| THE TASK |
Every line below that holds the string "widest" should be copied out.

Stored data entries:
*-*-*

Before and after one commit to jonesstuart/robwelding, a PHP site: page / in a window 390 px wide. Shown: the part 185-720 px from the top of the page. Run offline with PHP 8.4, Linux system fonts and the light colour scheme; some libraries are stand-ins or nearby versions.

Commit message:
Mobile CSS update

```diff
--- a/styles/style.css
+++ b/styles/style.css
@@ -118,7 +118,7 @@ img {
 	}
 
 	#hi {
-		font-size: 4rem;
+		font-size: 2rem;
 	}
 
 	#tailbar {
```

*-*-*

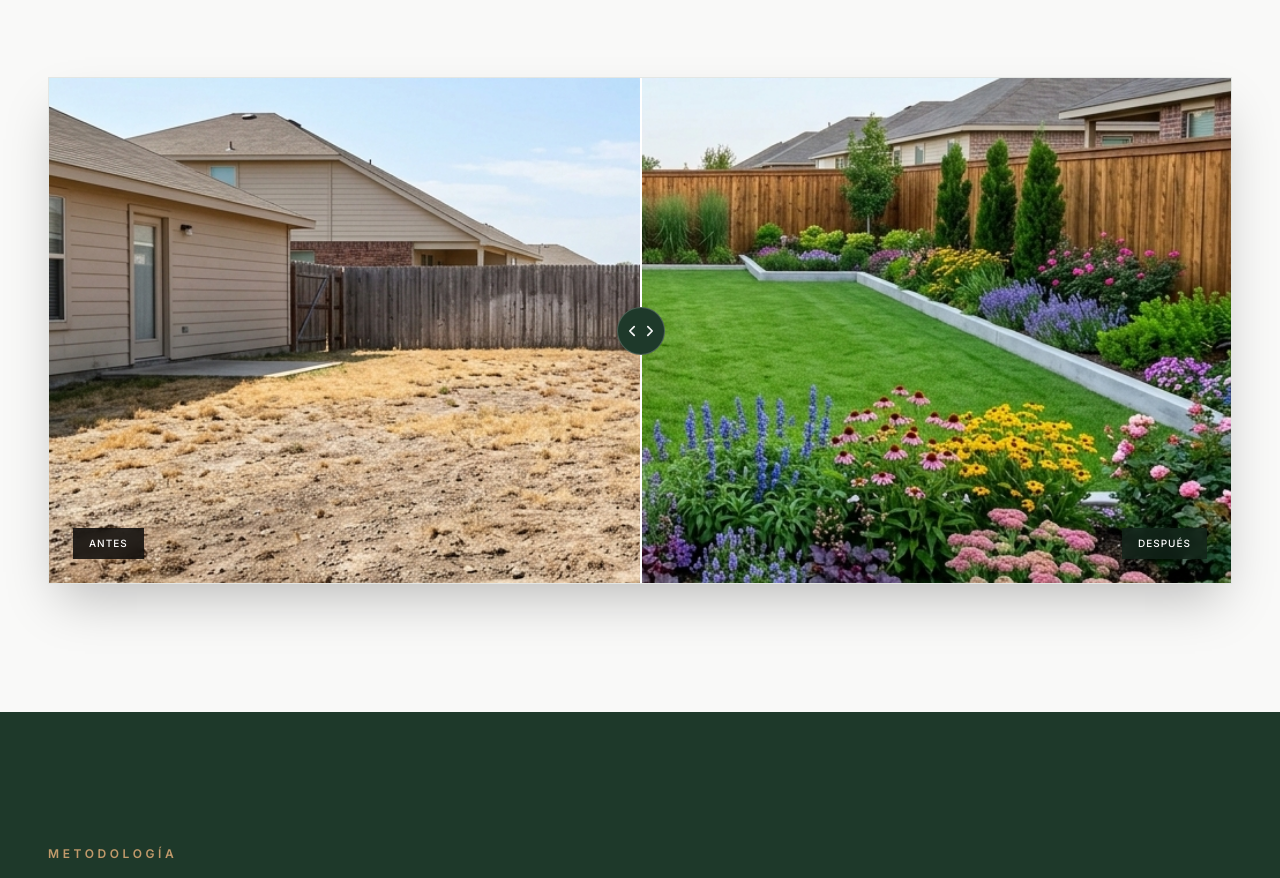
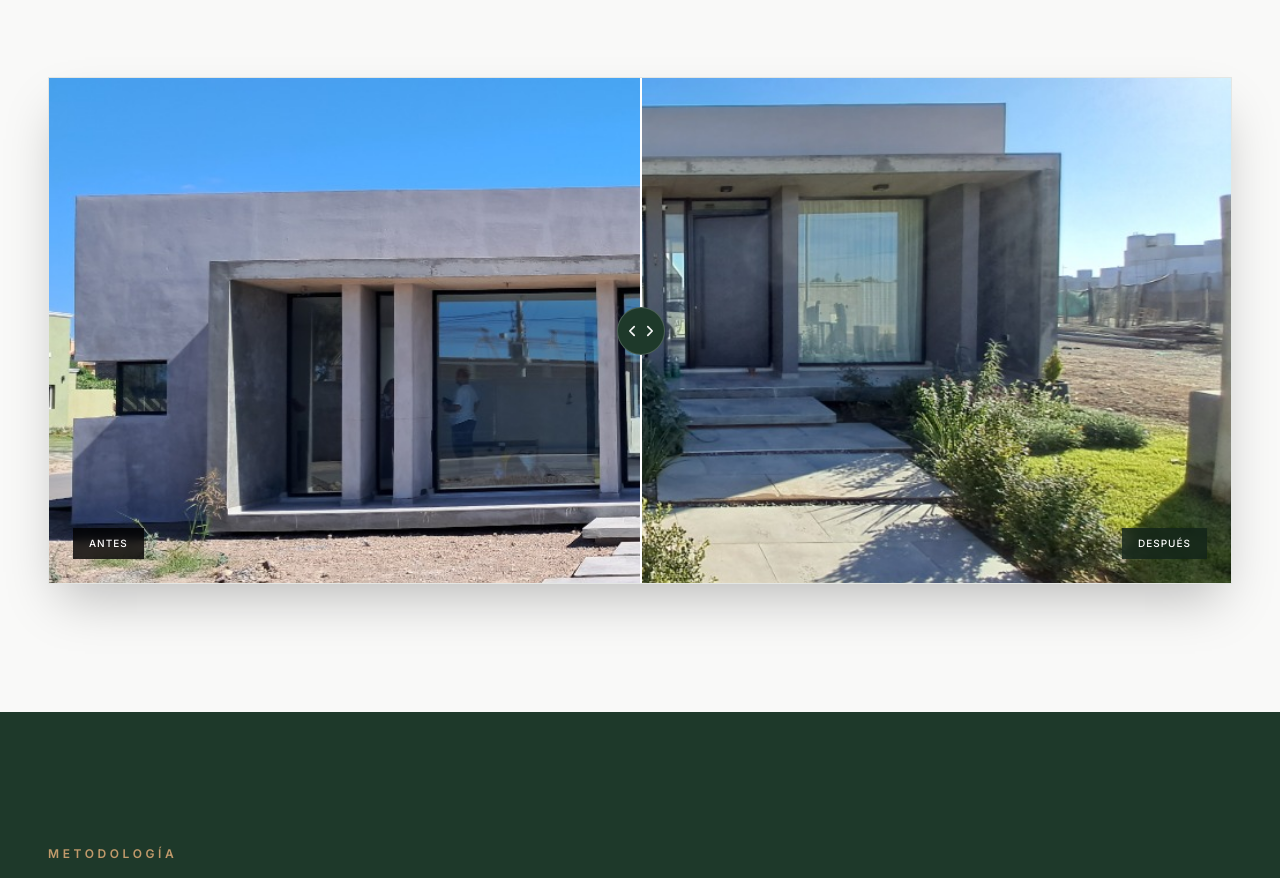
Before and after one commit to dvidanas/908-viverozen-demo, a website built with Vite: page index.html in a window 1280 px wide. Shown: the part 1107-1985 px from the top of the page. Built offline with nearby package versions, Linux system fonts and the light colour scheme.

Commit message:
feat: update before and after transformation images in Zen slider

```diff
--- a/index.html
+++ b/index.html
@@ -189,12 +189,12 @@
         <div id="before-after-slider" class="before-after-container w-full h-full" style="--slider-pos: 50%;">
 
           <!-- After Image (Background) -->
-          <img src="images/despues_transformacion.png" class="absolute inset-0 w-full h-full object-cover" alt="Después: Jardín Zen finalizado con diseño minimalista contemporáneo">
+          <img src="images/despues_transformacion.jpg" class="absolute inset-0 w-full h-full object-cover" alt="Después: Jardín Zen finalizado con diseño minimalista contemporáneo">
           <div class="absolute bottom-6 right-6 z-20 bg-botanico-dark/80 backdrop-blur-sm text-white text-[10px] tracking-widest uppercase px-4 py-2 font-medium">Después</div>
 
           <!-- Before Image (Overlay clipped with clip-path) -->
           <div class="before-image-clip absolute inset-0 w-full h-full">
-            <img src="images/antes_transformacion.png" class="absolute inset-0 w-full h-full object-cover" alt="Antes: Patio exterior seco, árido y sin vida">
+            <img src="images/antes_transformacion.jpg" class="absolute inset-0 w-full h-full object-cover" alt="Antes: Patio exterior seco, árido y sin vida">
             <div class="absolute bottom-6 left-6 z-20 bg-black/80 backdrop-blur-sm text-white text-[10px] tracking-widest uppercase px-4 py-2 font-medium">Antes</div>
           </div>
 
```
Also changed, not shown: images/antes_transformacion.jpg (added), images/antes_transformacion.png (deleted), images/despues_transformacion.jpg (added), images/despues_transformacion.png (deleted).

*-*-*

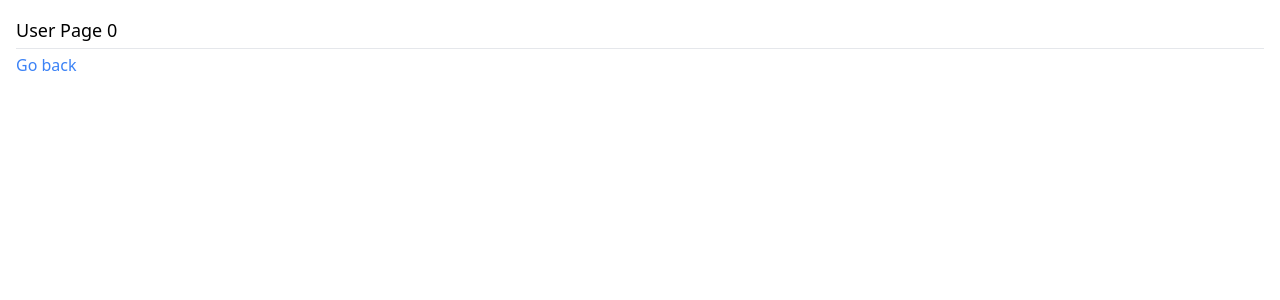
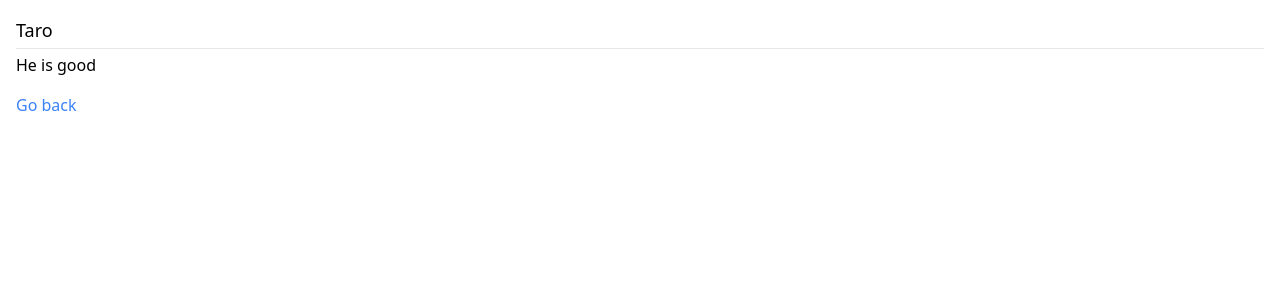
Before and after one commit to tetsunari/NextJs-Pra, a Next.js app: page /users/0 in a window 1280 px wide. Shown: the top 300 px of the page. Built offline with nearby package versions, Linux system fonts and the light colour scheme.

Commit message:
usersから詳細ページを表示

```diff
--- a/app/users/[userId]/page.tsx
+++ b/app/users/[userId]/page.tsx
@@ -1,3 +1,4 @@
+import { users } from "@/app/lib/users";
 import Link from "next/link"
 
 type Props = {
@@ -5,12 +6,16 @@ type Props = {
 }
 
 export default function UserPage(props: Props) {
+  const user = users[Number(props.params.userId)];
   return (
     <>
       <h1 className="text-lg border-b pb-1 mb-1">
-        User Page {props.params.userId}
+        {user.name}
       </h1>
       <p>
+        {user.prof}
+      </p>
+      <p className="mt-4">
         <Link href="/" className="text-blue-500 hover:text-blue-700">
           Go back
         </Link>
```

*-*-*

| REPLY |
           <div class="absolute bottom-6 right-6 z-20 bg-botanico-dark/80 backdrop-blur-sm text-white text-[10px] tracking-widest uppercase px-4 py-2 font-medium">Después</div>
             <div class="absolute bottom-6 left-6 z-20 bg-black/80 backdrop-blur-sm text-white text-[10px] tracking-widest uppercase px-4 py-2 font-medium">Antes</div>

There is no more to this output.